[Extracted data]
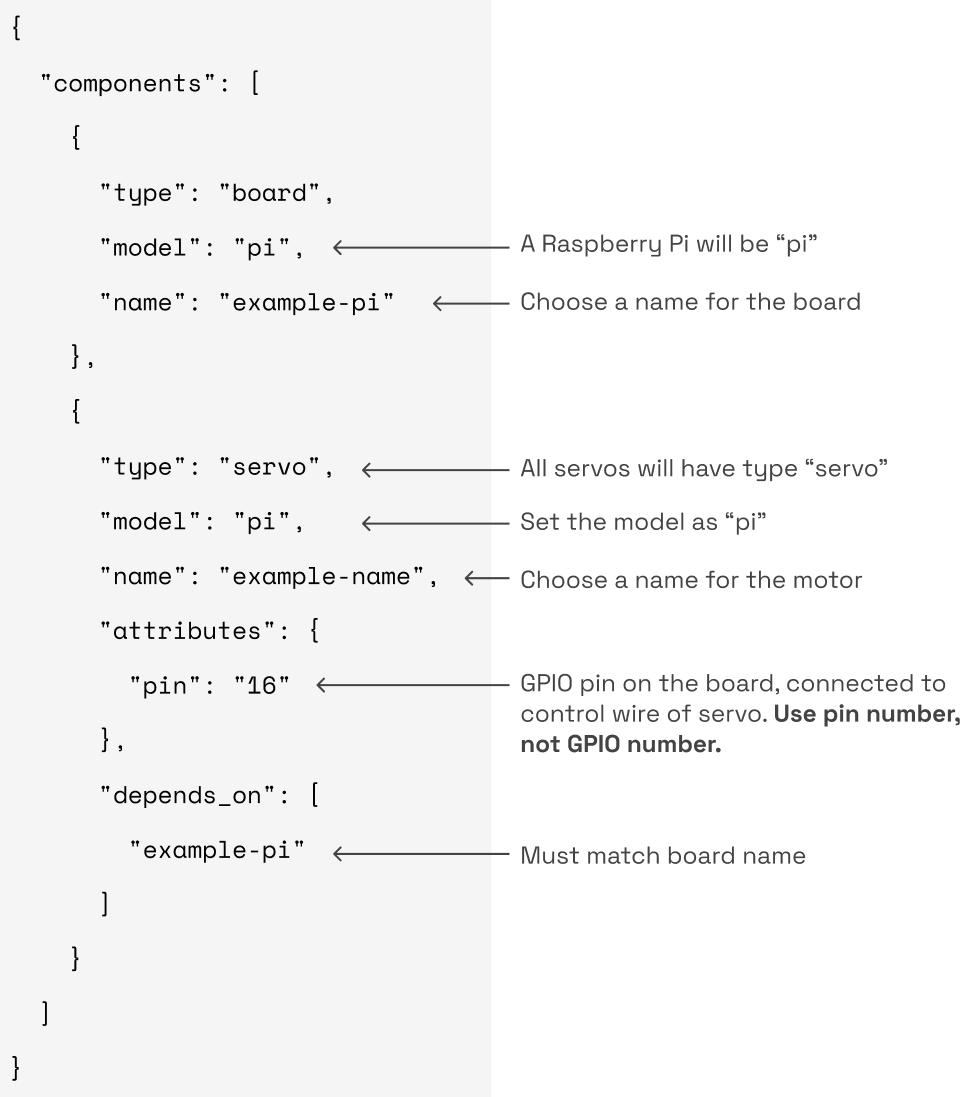
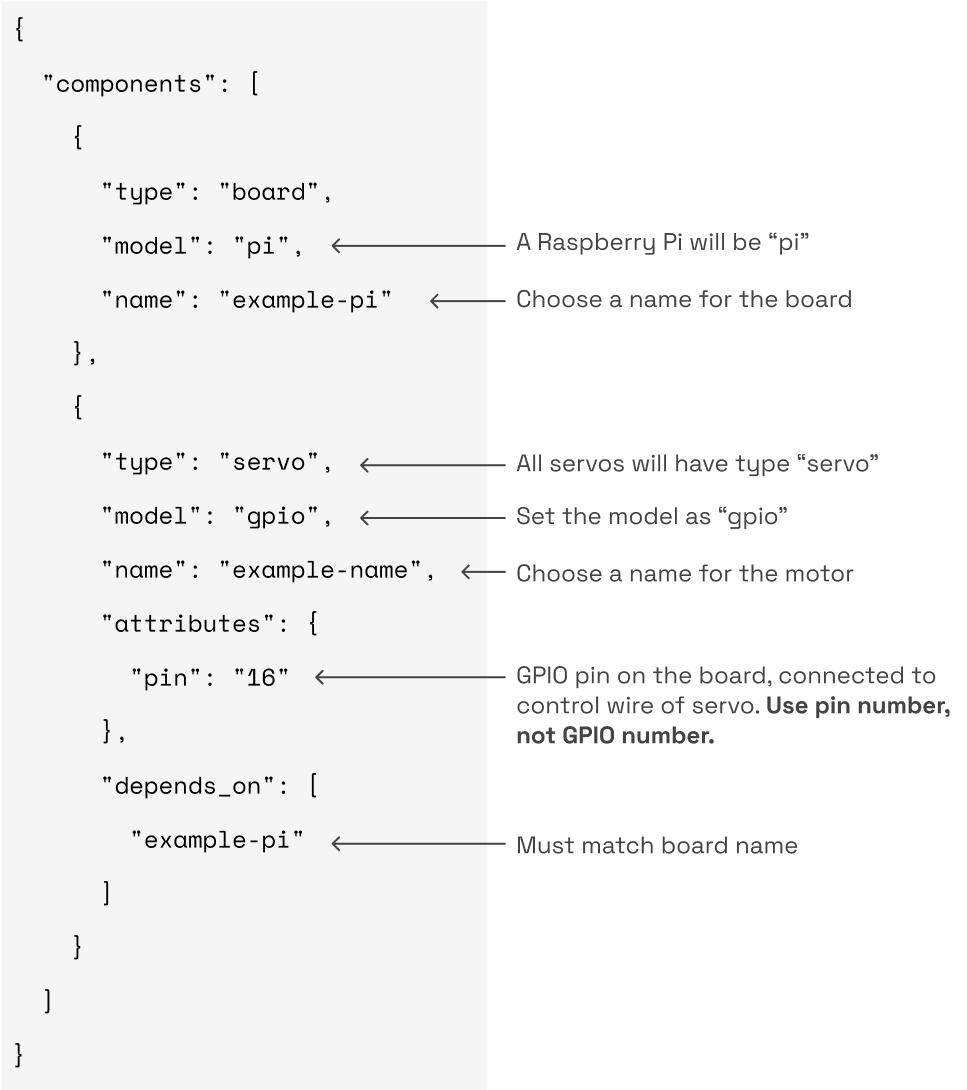
update servo doc

diff --git a/docs/components/servo.md b/docs/components/servo.md
@@ -12,9 +12,10 @@ They are useful for precise positioning, usually limited to a 180 degree range o
 Continuous rotation servos are also available that maintain a speed rather than a position.
 
 ## Hardware Requirements
+
 A typical servo control setup comprises the following:
 
-- A Raspberry Pi
+- A [board component](/components/board/) such as a Raspberry Pi
 - A servo
 - An appropriate power supply
     - If the servo will not be under any significant load and thus won’t draw much current, you may be able to get away with powering it off 5V (if that’s its required voltage) from the Pi pins.
@@ -23,7 +24,9 @@ A typical servo control setup comprises the following:
 {{% alert title="Caution" color="caution" %}}  
 Always disconnect devices from power before plugging, unplugging or moving wires or otherwise modifying electrical circuits.
 {{% /alert %}}
+
 ## Mechanism
+
 A servo contains a small electric motor, a series of gears, and a potentiometer attached to the shaft to act as an encoder.
 It also contains a closed-loop position control circuit that takes a <a href="https://en.wikipedia.org/wiki/Pulse-width_modulation" target="_blank">Pulse Width Modulation (PWM)</a>[^pwm] signal input and holds the shaft at a certain angle based on that input.
 
@@ -33,6 +36,10 @@ A typical servo will take PWM pulses ranging from 1ms to 2ms long, and map this 
 A 1.5ms signal will hold the servo in the middle or “neutral” position, 1ms will move it to 90 degrees from there in one direction, and 2ms will move it 90 degrees from neutral in the opposite direction.
 
 ## Wiring
+
+The signal wire of the servo must be wired to a GPIO pin on the board.
+The other two wires are for power.
+
 Here's an example of how a servo might be wired to a Raspberry Pi:  
 
 ![servo-wiring](../img/servo/servo-wiring.png)
@@ -40,8 +47,9 @@ Here's an example of how a servo might be wired to a Raspberry Pi:
 ## Viam Configuration
 
 ### Required Attributes
-In addition to the `name` (of your choosing), `model` ("pi") and `type` ("servo"), you'll need to configure a `pin` to control the servo.
-The servo will depend on the board, which must also be configured.
+
+In addition to the `name` (of your choosing), `model` ("gpio") and `type` ("servo"), you'll need to configure a `pin` to control the servo.
+The servo `depends_on` the board, which must be configured as a [board component](/components/board/).
 
 An example configuration file containing the necessary attributes is as follows:  
 
@@ -50,10 +58,12 @@ An example configuration file containing the necessary attributes is as follows:
 [Click here for the raw JSON.](../example-configs/servo-config.json)
 
 ### Optional Attributes
+
 Attribute Name | Type | Meaning/Purpose
 -------------- | ---- | ---------------
 `min` | int | Specifies the minimum angle in degrees to which the servo can move  
 `max` | int | Specifies the maximum angle in degrees to which the servo can move
 
 ## Implementation
+
 [Python SDK Documentation](https://python.viam.dev/autoapi/viam/components/servo/index.html)
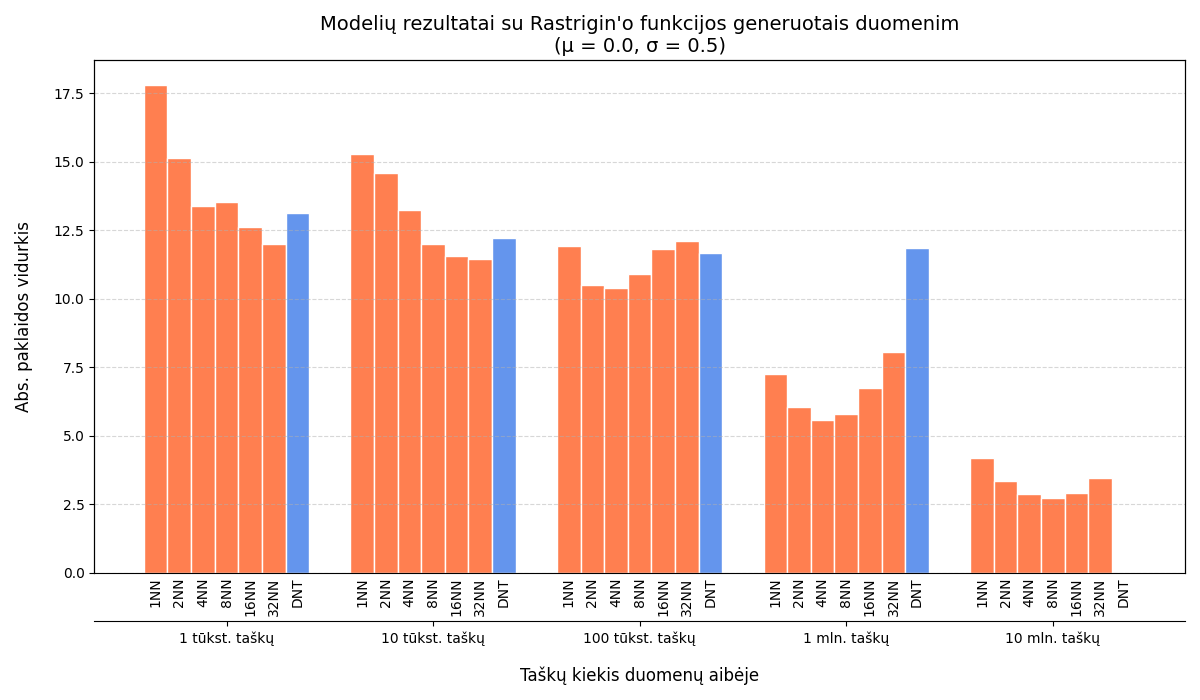
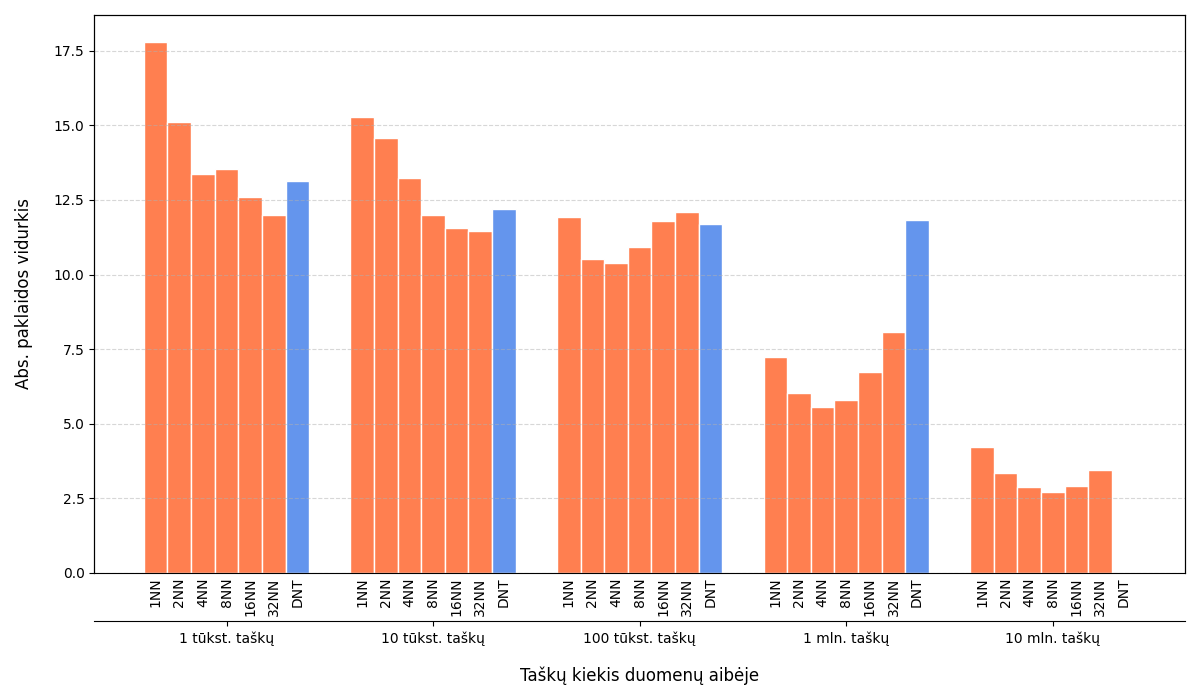
removed title from bar graph

diff --git a/bar_graph.py b/bar_graph.py
@@ -23,13 +23,6 @@ if __name__ == "__main__":
     )
 
     parser.add_argument(
-        "--graph-title",
-        type = str,
-        required = True,
-        help = "Graph title"
-    )
-
-    parser.add_argument(
         "--benchmark-func",
         type = str,
         default = None,
@@ -102,7 +95,6 @@ if __name__ == "__main__":
     data_size_axis.set_xticks(x)
     data_size_axis.set_xticklabels(data_sizes, fontsize = 10)
 
-    data_size_axis.set_title(f"{args.graph_title}\n(μ = {0.0}, σ = {args.noise_std})", fontsize = 14)
     data_size_axis.set_xlabel("Taškų kiekis duomenų aibėje", labelpad = 15, fontsize = 12)
     
     # y-axis configuration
[/Extracted data]
• [Brief]
From the entries, count the lines that hold the string "will". Nothing but the number is needed.

• [Exercise solution]
4